Many people choose not to go to church on Good Friday. In fact someone once commented that more people will be in church on Mother’s Day than Good Friday. We North Americans have a tendency to avoid and deny pain. We focus on positive thinking, hard work, and “living your best life now.” We prefer holidays that offer us fun, nostalgia, heroism, gift giving, and feasting. Good Friday offers none of those things.
Human beings are experts at avoiding pain. In her second book, Brené Brown writes: “Our first response to pain – ours or someone else’s – is to self-protect.” We will do just about anything to push away or circumvent feelings – ours or someone else’s – of pain, suffering and shame. We do many foolish and harmful things to dodge it, numb it, or toss it away, like a hot potato, to someone else.
But what if we could sit with those painful feelings for a while, instead of rejecting them? On Good Friday we witness God entering pain, deeply and completely in the person of Jesus. God willingly allowed Godself to be betrayed, abandoned, beaten, condemned, and crucified to share in – to sit with – the pain of human life alongside us.
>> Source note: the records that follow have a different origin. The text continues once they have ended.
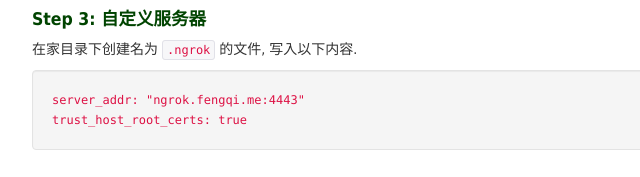
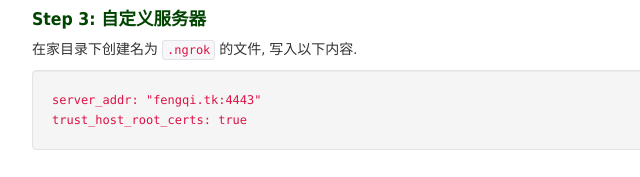
Before and after one commit to fengqi/ngrok-server, a plain HTML site: page site/download.html in a window 1280 px wide. Shown: the part 765-942 px from the top of the page, 258-898 px from the left. Drawn offline with Linux system fonts and the light colour scheme; a web font is replaced by a local one.

Commit message:
migrate doamin to fengqi.tk

```diff
--- a/site/download.html
+++ b/site/download.html
@@ -316,7 +316,7 @@
             <h4>Step 3: 自定义服务器</h4>
             <p>在家目录下创建名为 <code>.ngrok</code> 的文件, 写入以下内容.</p>
             <code class="well">
-            server_addr: "ngrok.fengqi.me:4443"<br/>
+            server_addr: "fengqi.tk:4443"<br/>
             trust_host_root_certs: true
             </code>
 
```
Also changed, not shown: site/index.html (+1 -1 lines), 1 other file.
On Good Friday, we are invited to have the courage to witness and behold, to sit with Christ’s pain and death, as Christ does with ours. In doing so, we are not only witnessing God’s pain and sacrifice, but the suffering and pain of all of God’s children and creatures, held and lifted up by Jesus on the cross. God invites us to have courage not to self-protect in the face of pain, but to witness, to sit with, and to behold Jesus. Today we see courage in the form of arms outstretched upon the cross. It is not easy to watch and listen. Today will take courage. In Jesus’ courage and vulnerability, can we find courage we will need?